The easiest way to find interval notation is to first draw a graph on a number line as a visual representation of what’s going on in the interval.

If the endpoint of the interval isn’t included in the solution (for < or >), the interval is called an *open interval. *You show it on the graph with an open circle at the point and by using parentheses in notation. If the endpoint is included in the solution

the interval is called a *closed interval,* which you show on the graph with a filled-in circle at the point and by using square brackets in notation.

For example, the solution set

is shown here.

** Note:** You can rewrite this solution set as an

*and*statement:

In interval notation, you write this solution as (–2, 3].

The bottom line: Both of these inequalities *have* to be true at the same time.

You can also graph *or *statements (also known as *disjoint sets *because the solutions don’t overlap). *Or* statements are two different inequalities where one or the other is true. For example, the next figure shows the graph of *x* < –4 OR *x* > –2.
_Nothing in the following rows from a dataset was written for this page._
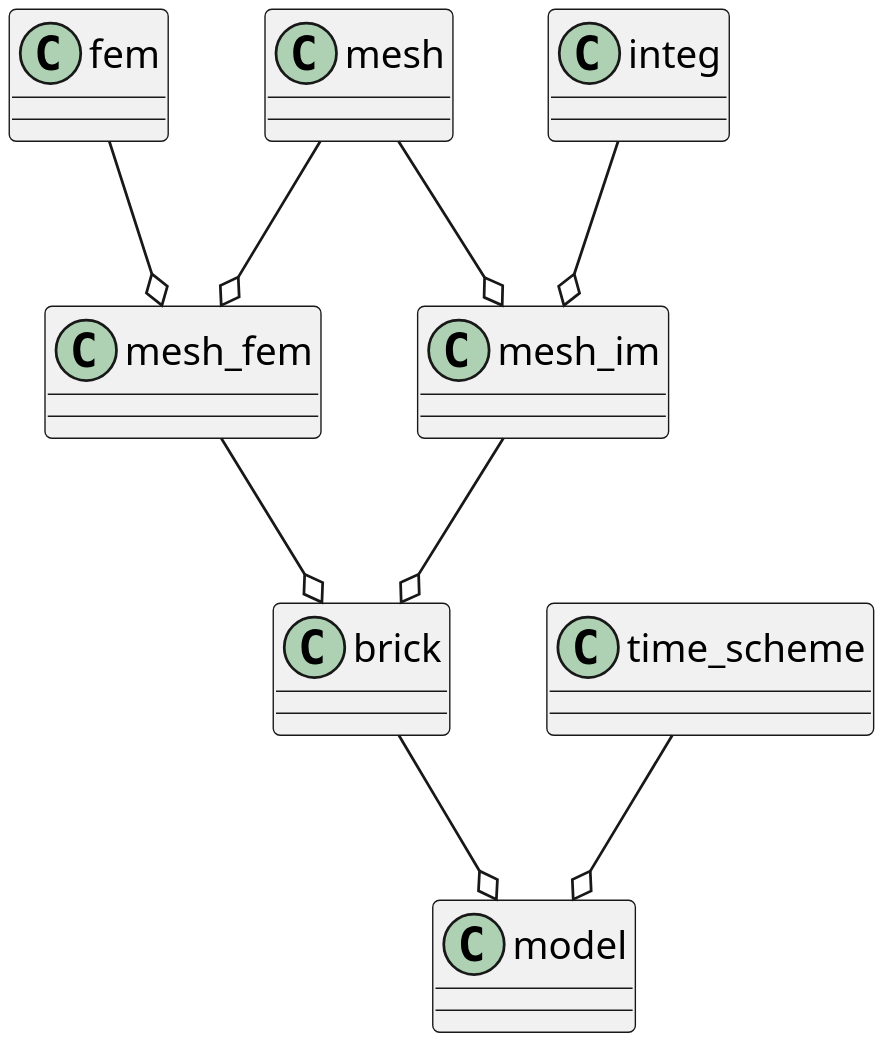
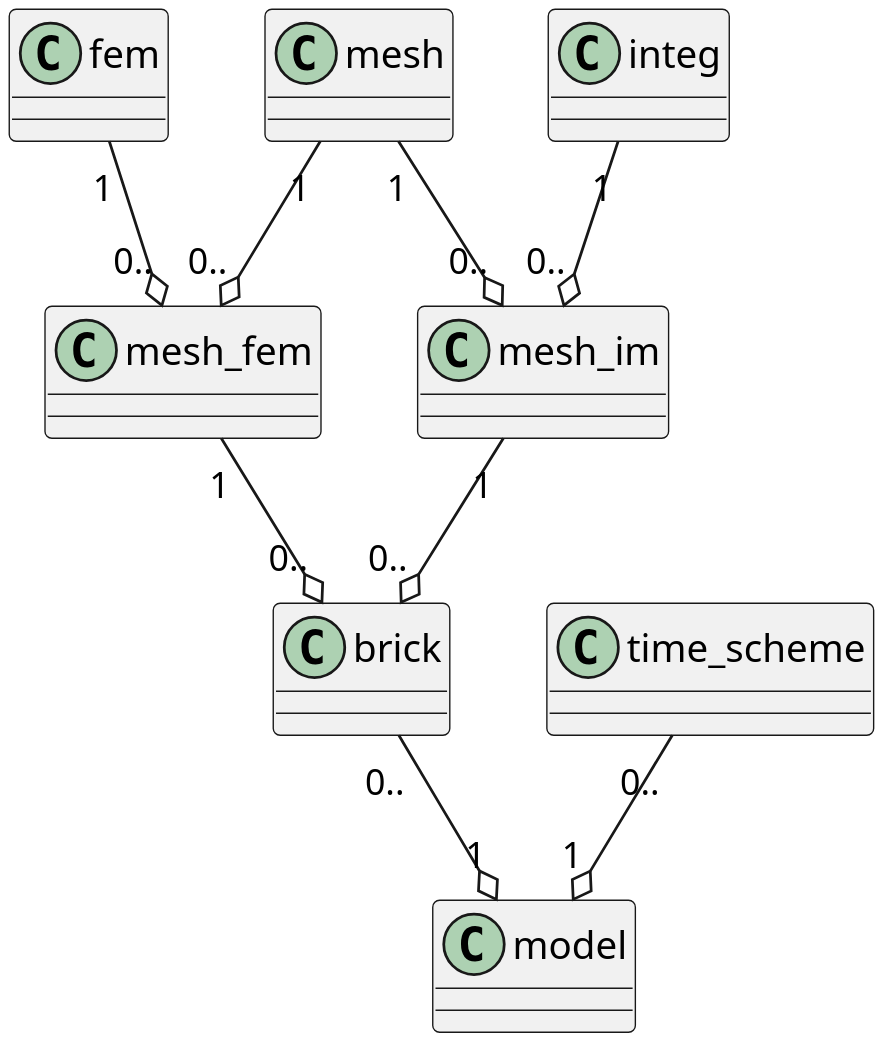
The diagram in GetFEM.puml (tkoyama010/OpenCAE-tkoyama010), drawn with PlantUML before and after one commit. The commit also changed 3 other files, not shown here.

```diff
--- a/GetFEM.puml
+++ b/GetFEM.puml
@@ -1,11 +1,11 @@
 @startuml{GetFEM.png}
 skinparam dpi 300
-mesh --o mesh_fem
-fem --o mesh_fem
-mesh --o mesh_im
-integ --o mesh_im
-mesh_fem --o brick
-mesh_im --o brick
-brick --o model
-time_scheme --o model
+mesh        "1"   --o "0.." mesh_fem
+fem         "1"   --o "0.." mesh_fem
+mesh        "1"   --o "0.." mesh_im
+integ       "1"   --o "0.." mesh_im
+mesh_fem    "1"   --o "0.." brick
+mesh_im     "1"   --o "0.." brick
+brick       "0.." --o "1"   model
+time_scheme "0.." --o "1"   model
 @enduml
```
Writing the set for this figure in interval notation can be confusing. *x* can belong to two different intervals, but because the intervals don’t overlap, you have to write them separately:

The first interval is

*x*< –4. This interval includes all numbers between negative infinity and –4. Because negative infinity isn’t a real number, you use an open interval to represent it. So in interval notation, you write this part of the set asThe second interval is

*x*> –2. This set is all numbers between –2 and positive infinity, so you write it asYou describe the whole set as

The symbol in between the two sets is the

*union symbol*and means that the solution can belong to either interval.

When you’re solving an absolute-value inequality that’s greater than a number, you write your solutions as *or* statements. Take a look at the following example: |3*x* – 2| > 7. You can rewrite this inequality as 3*x* – 2 > 7 OR 3*x *– 2 < –7. You have two solutions: *x* > 3 or *x* < –5/3.

In interval notation, this solution is